7 mg nicotine patch fails to enhance P300 neural indices of cognitive control among nonsmokers.


PMID 25218552

Abstract

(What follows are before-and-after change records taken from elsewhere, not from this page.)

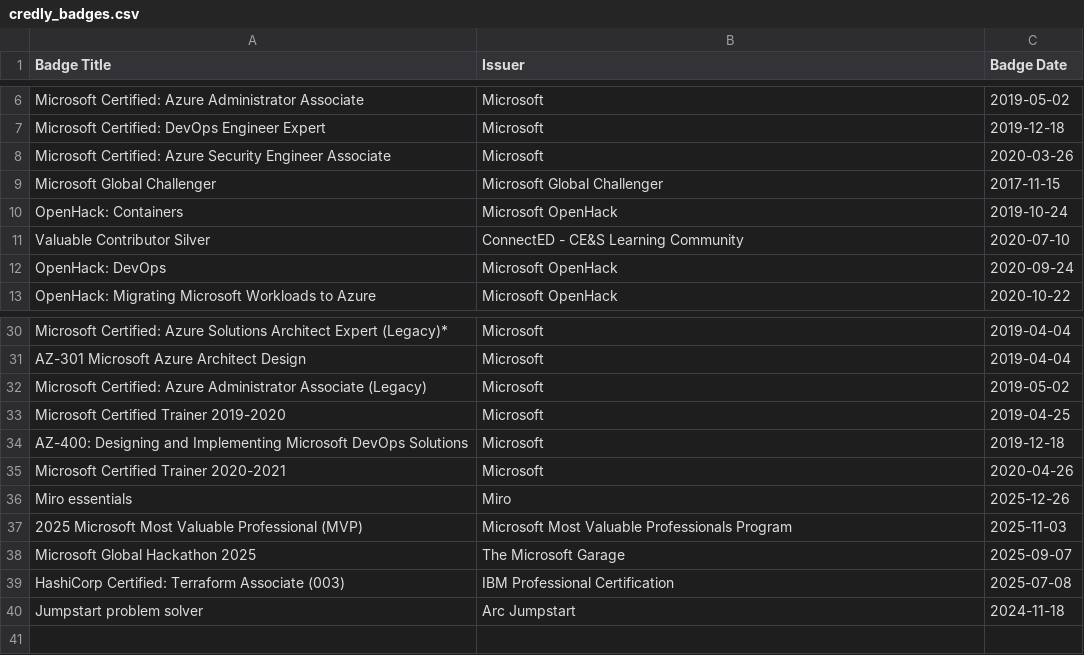
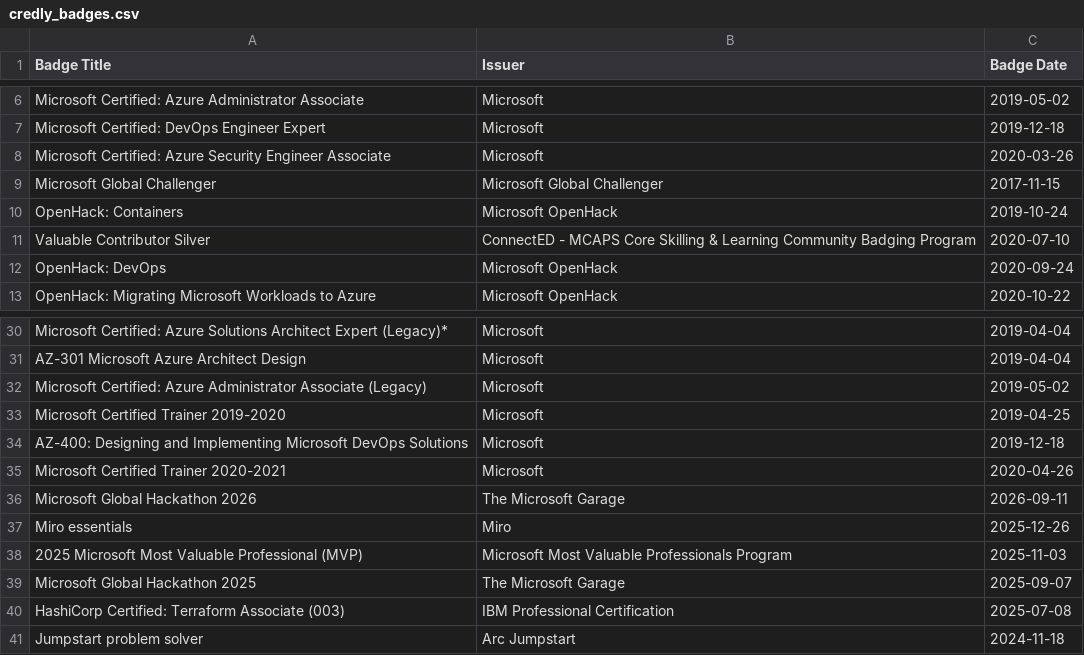
Before and after one commit to pazdedav/exam-timeline, a CSV file: credly_badges.csv, drawn as a sheet; only a part is shown, gaps mark what is left out.

```diff
--- a/credly_badges.csv
+++ b/credly_badges.csv
@@ -10,3 +10,3 @@ Microsoft Global Challenger,Microsoft Global Challenger,2017-11-15
 OpenHack: Containers,Microsoft OpenHack,2019-10-24
-Valuable Contributor Silver,ConnectED - CE&S Learning Community,2020-07-10
+Valuable Contributor Silver,ConnectED - MCAPS Core Skilling & Learning Community Badging Program,2020-07-10
 OpenHack: DevOps,Microsoft OpenHack,2020-09-24
@@ -35,2 +35,3 @@ AZ-400: Designing and Implementing Microsoft DevOps Solutions,Microsoft,2019-12-
 Microsoft Certified Trainer 2020-2021,Microsoft,2020-04-26
+Microsoft Global Hackathon 2026,The Microsoft Garage,2026-09-11
 Miro essentials,Miro,2025-12-26
```
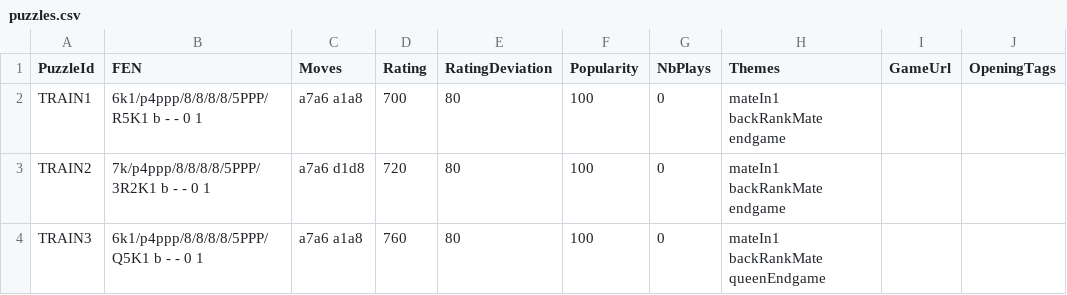
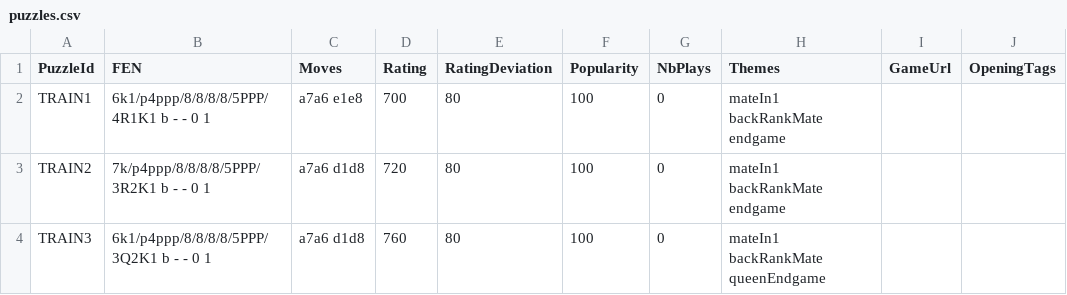
Before and after one commit to jeremesaramosing05/jereme-website, a CSV file: chess_app/assets/puzzles/puzzles.csv, drawn as a sheet.

```diff
--- a/chess_app/assets/puzzles/puzzles.csv
+++ b/chess_app/assets/puzzles/puzzles.csv
@@ -1,4 +1,4 @@
 PuzzleId,FEN,Moves,Rating,RatingDeviation,Popularity,NbPlays,Themes,GameUrl,OpeningTags
-TRAIN1,6k1/p4ppp/8/8/8/8/5PPP/R5K1 b - - 0 1,a7a6 a1a8,700,80,100,0,mateIn1 backRankMate endgame,,
+TRAIN1,6k1/p4ppp/8/8/8/8/5PPP/4R1K1 b - - 0 1,a7a6 e1e8,700,80,100,0,mateIn1 backRankMate endgame,,
 TRAIN2,7k/p4ppp/8/8/8/8/5PPP/3R2K1 b - - 0 1,a7a6 d1d8,720,80,100,0,mateIn1 backRankMate endgame,,
-TRAIN3,6k1/p4ppp/8/8/8/8/5PPP/Q5K1 b - - 0 1,a7a6 a1a8,760,80,100,0,mateIn1 backRankMate queenEndgame,,
+TRAIN3,6k1/p4ppp/8/8/8/8/5PPP/3Q2K1 b - - 0 1,a7a6 d1d8,760,80,100,0,mateIn1 backRankMate queenEndgame,,
```
Also changed, not shown: 4 other files.
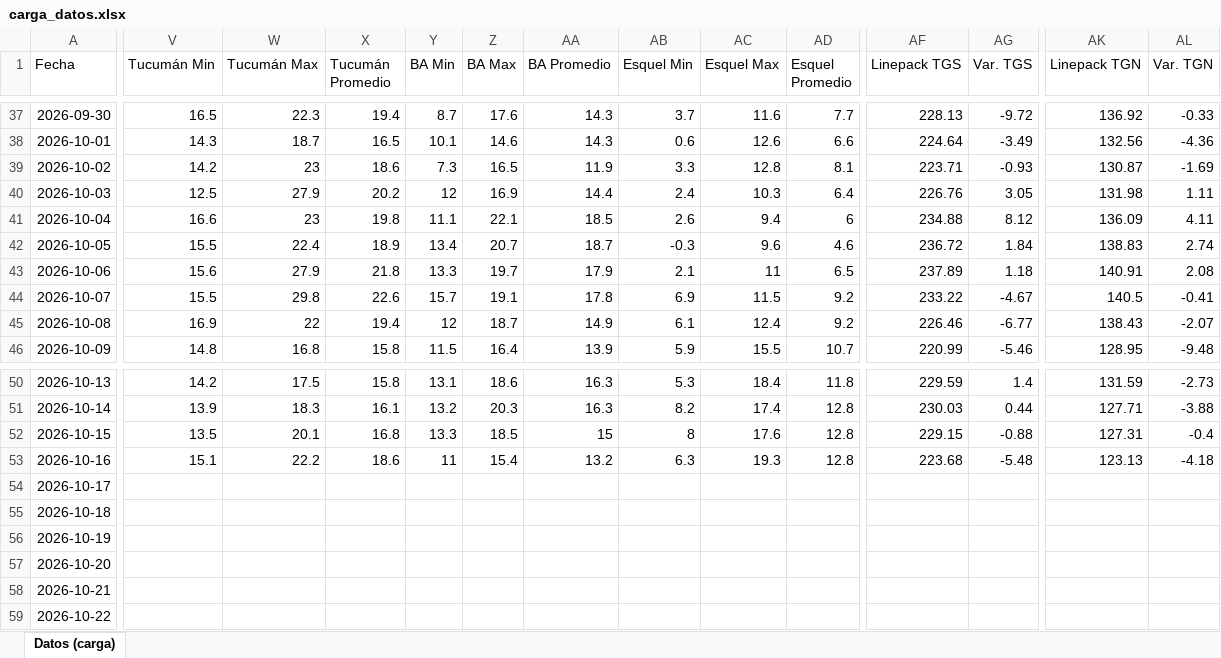
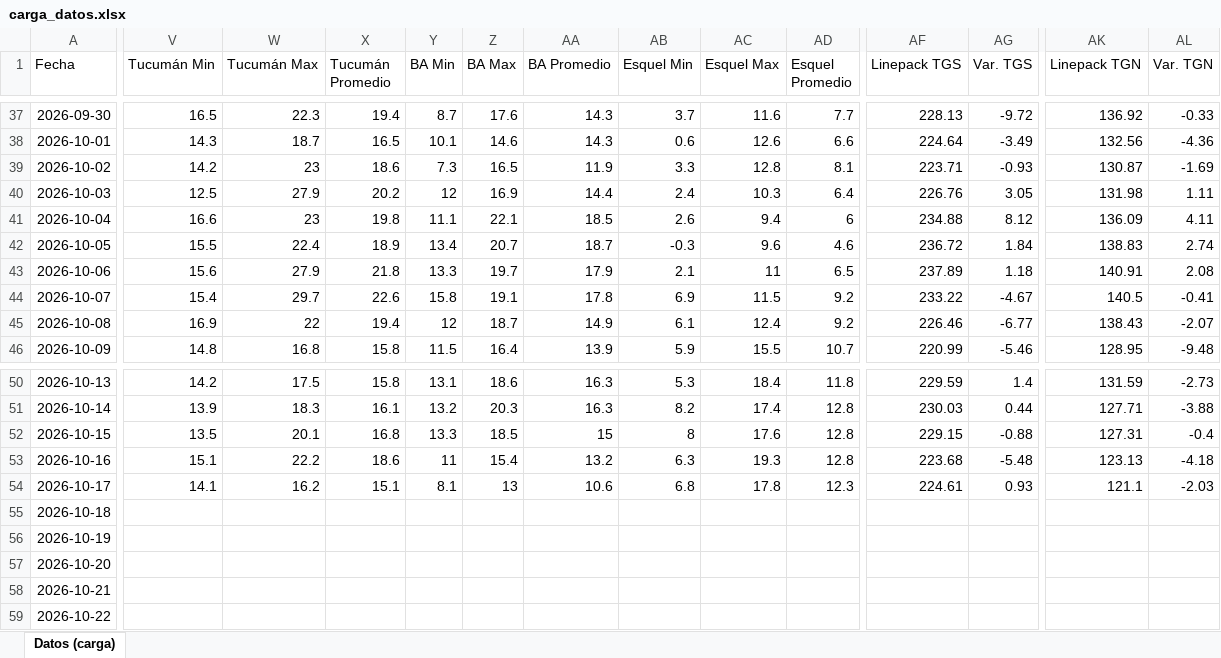
Before and after one commit to RodrigoManassero/estado-sistema-gas-rodrigo, an Excel workbook: data/carga_datos.xlsx, sheet Datos (carga), drawn as a sheet; only a part is shown, gaps mark what is left out; values as stored, in another font and other column widths than the file's, no borders; the diff names each change by its address in the sheet, - before the commit and + after, or states it on an @@ line.

```diff
--- a/data/carga_datos.xlsx (sheet Datos (carga))
+++ b/data/carga_datos.xlsx (sheet Datos (carga))
-V44 (Tucumán Min): 15.5
+V44 (Tucumán Min): 15.4
-W44 (Tucumán Max): 29.8
+W44 (Tucumán Max): 29.7
-Y44 (BA Min): 15.7
+Y44 (BA Min): 15.8
-V54 (Tucumán Min): (empty)
+V54 (Tucumán Min): 14.1
-W54 (Tucumán Max): (empty)
+W54 (Tucumán Max): 16.2
-X54 (Tucumán Promedio): (empty)
+X54 (Tucumán Promedio): 15.1
-Y54 (BA Min): (empty)
+Y54 (BA Min): 8.1
-Z54 (BA Max): (empty)
+Z54 (BA Max): 13
-AA54 (BA Promedio): (empty)
+AA54 (BA Promedio): 10.6
-AB54 (Esquel Min): (empty)
+AB54 (Esquel Min): 6.8
-AC54 (Esquel Max): (empty)
+AC54 (Esquel Max): 17.8
-AD54 (Esquel Promedio): (empty)
+AD54 (Esquel Promedio): 12.3
-AF54 (Linepack TGS): (empty)
+AF54 (Linepack TGS): 224.61
-AG54 (Var. TGS): (empty)
+AG54 (Var. TGS): 0.93
-AK54 (Linepack TGN): (empty)
+AK54 (Linepack TGN): 121.1
-AL54 (Var. TGN): (empty)
+AL54 (Var. TGN): -2.03
```
Also changed, not shown: 30 other files.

Nicotine administration facilitates and nicotine deprivation reduces cognitive control in smokers. Importantly, nicotine effects on cognition may reinforce smoking behavior, especially among individuals who have cognitive deficits. The target P300 (P3b) and distracter P300 (P3a) are well-validated electrocortical markers of attention- and memory-related cognitive control processes. Nicotine deprivation has been shown to reduce P3b/P3a amplitudes. The current study sought to examine the direct effects of nicotine on P3b/P3a amplitudes among nonsmokers. It was hypothesized that nicotine would increase P3b and P3a amplitudes, and that individuals lower on trait cognitive control would show greater nicotine-induced increases. 78 nonsmokers attended two separate experimental sessions, during which they performed the P3b/P3a evoking 3-stimulus oddball task following nicotine (7-mg) or placebo patch administration. Nicotine did not enhance P3b or P3a amplitudes, nor did trait cognitive control moderate the influence of nicotine on these indices. Nicotine-induced changes in P3 amplitudes may be limited to nicotine deprivation and/or nonsmokers may be fundamentally different with respect to the influence of nicotine on P3b/P3a indices of cognitive control. Directions for future research that may further examine the effects of nicotine on P3b/P3a independent of withdrawal reversal are discussed.